- Description of the task:
Your task is to repeat the lines below exactly, excluding any pictures they contain.

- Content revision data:

Segment Open

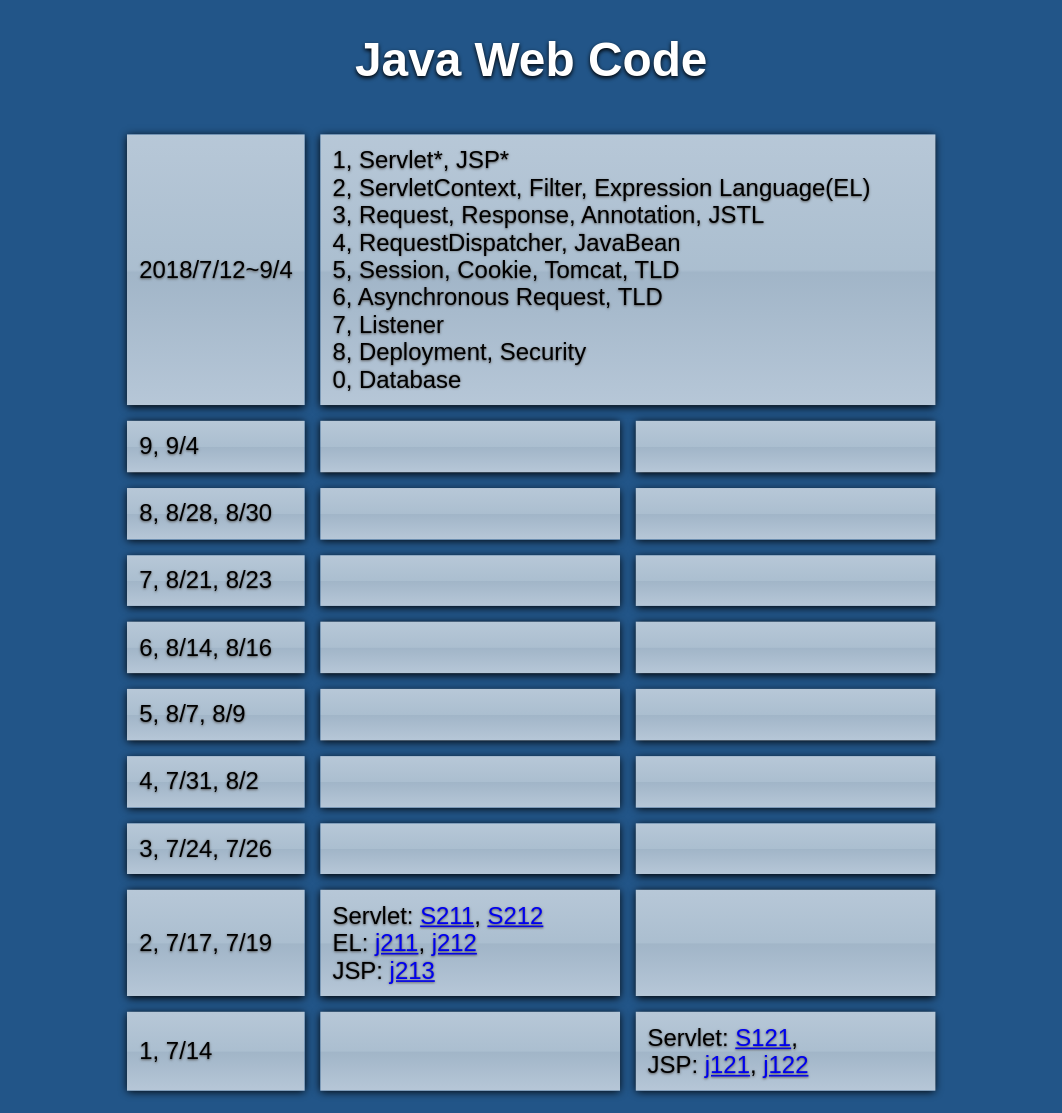
Repository: anxhuang/Java_Web
Page: code/WebContent/index.html
The author's editor kept a copy of each file at every save. The page is drawn from the files as they stood at one save, then again after the next save.
The browser window is 1280 px wide. The pictures show the whole page, at 83% of full size.

Above is the page before, as saved 2018-07-17 10:44:32.

After the next save:
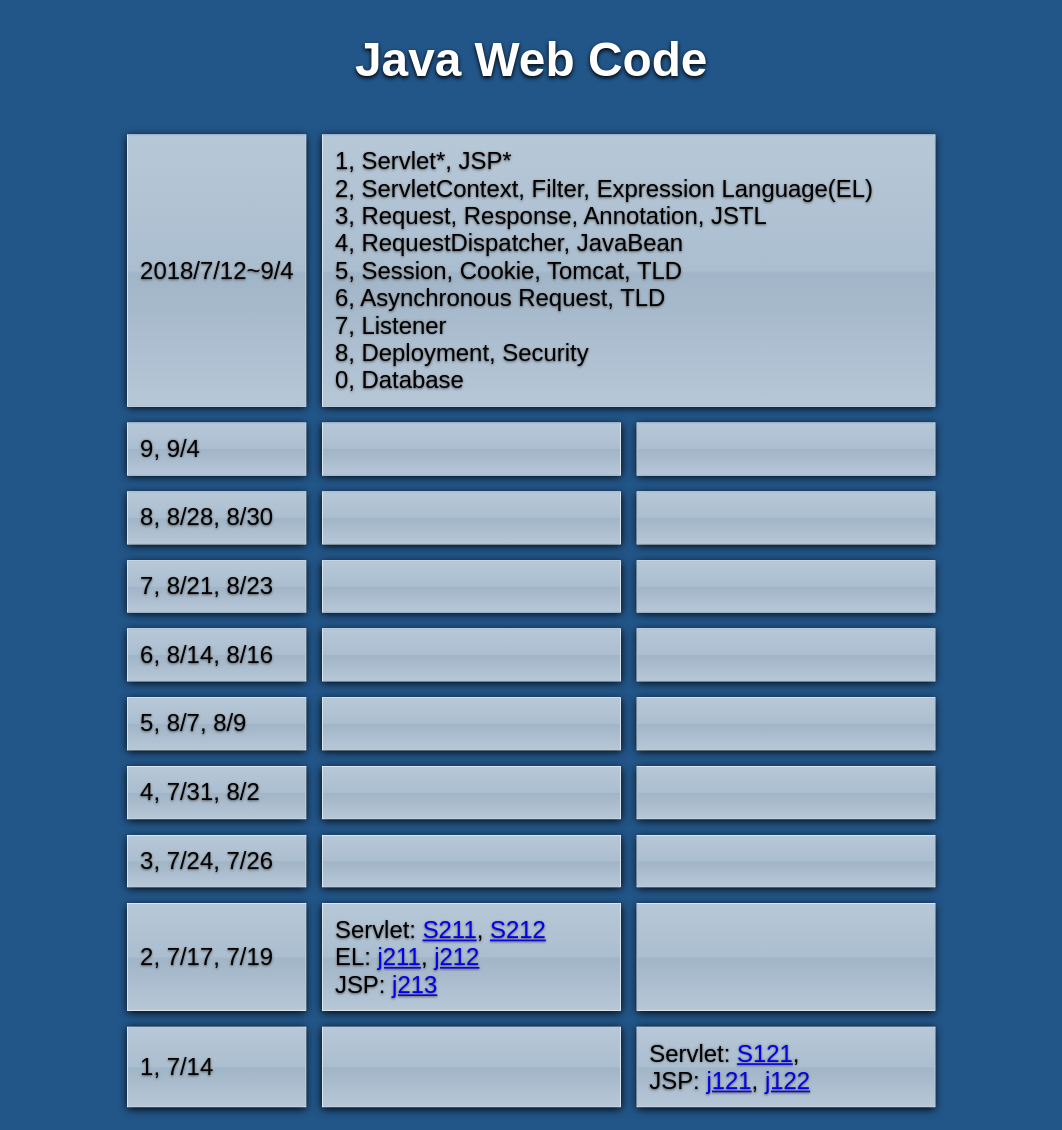
Saved 99 s later.
--- a/code/WebContent/index.html
+++ b/code/WebContent/index.html
@@ -25,6 +25,7 @@
 		color: #000;
 		text-shadow: 0px 1px 3px #555;
 		padding: 0.15in;
+		border: 1px solid #FFF;
 		/*background: rgba(230,230,230,0.8);*/
 		/* Permalink - use to edit and share this gradient: http://colorzilla.com/gradient-editor/#f6f8f9+0,e5ebee+50,d7dee3+51,f5f7f9+100&0.7+1,0.7+100 */
 		background: -moz-linear-gradient(0deg, rgba(246,248,249,0.7) 0%, rgba(246,248,249,0.7) 1%, rgba(229,235,238,0.7) 50%, rgba(215,222,227,0.7) 51%, rgba(245,247,249,0.7) 100%); /* FF3.6-15 */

Segment Closed

- Solution:
Repository: anxhuang/Java_Web
Page: code/WebContent/index.html
The author's editor kept a copy of each file at every save. The page is drawn from the files as they stood at one save, then again after the next save.
The browser window is 1280 px wide. The pictures show the whole page, at 83% of full size.

Above is the page before, as saved 2018-07-17 10:44:32.

After the next save:
Saved 99 s later.
--- a/code/WebContent/index.html
+++ b/code/WebContent/index.html
@@ -25,6 +25,7 @@
 		color: #000;
 		text-shadow: 0px 1px 3px #555;
 		padding: 0.15in;
+		border: 1px solid #FFF;
 		/*background: rgba(230,230,230,0.8);*/
 		/* Permalink - use to edit and share this gradient: http://colorzilla.com/gradient-editor/#f6f8f9+0,e5ebee+50,d7dee3+51,f5f7f9+100&0.7+1,0.7+100 */
 		background: -moz-linear-gradient(0deg, rgba(246,248,249,0.7) 0%, rgba(246,248,249,0.7) 1%, rgba(229,235,238,0.7) 50%, rgba(215,222,227,0.7) 51%, rgba(245,247,249,0.7) 100%); /* FF3.6-15 */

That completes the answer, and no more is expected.